Given records »

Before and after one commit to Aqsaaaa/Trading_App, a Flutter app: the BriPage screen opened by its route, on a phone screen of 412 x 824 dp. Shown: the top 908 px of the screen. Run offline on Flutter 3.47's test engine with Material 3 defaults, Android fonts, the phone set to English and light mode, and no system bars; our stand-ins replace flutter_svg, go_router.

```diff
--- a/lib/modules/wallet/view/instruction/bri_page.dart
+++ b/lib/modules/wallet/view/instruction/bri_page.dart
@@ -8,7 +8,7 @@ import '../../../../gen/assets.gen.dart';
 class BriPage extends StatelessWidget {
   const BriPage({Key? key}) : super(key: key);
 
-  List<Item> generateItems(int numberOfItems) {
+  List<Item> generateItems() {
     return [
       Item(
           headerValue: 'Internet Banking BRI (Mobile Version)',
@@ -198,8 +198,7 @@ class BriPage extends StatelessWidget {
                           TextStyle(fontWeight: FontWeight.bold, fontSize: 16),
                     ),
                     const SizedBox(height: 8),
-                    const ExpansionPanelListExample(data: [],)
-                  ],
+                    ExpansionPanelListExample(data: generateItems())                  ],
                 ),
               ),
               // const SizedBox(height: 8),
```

Task to carry out » Take every line above that includes the string "dart" and return it.

Task output »
--- a/lib/modules/wallet/view/instruction/bri_page.dart
+++ b/lib/modules/wallet/view/instruction/bri_page.dart
@@ -8,7 +8,7 @@ import '../../../../gen/assets.gen.dart';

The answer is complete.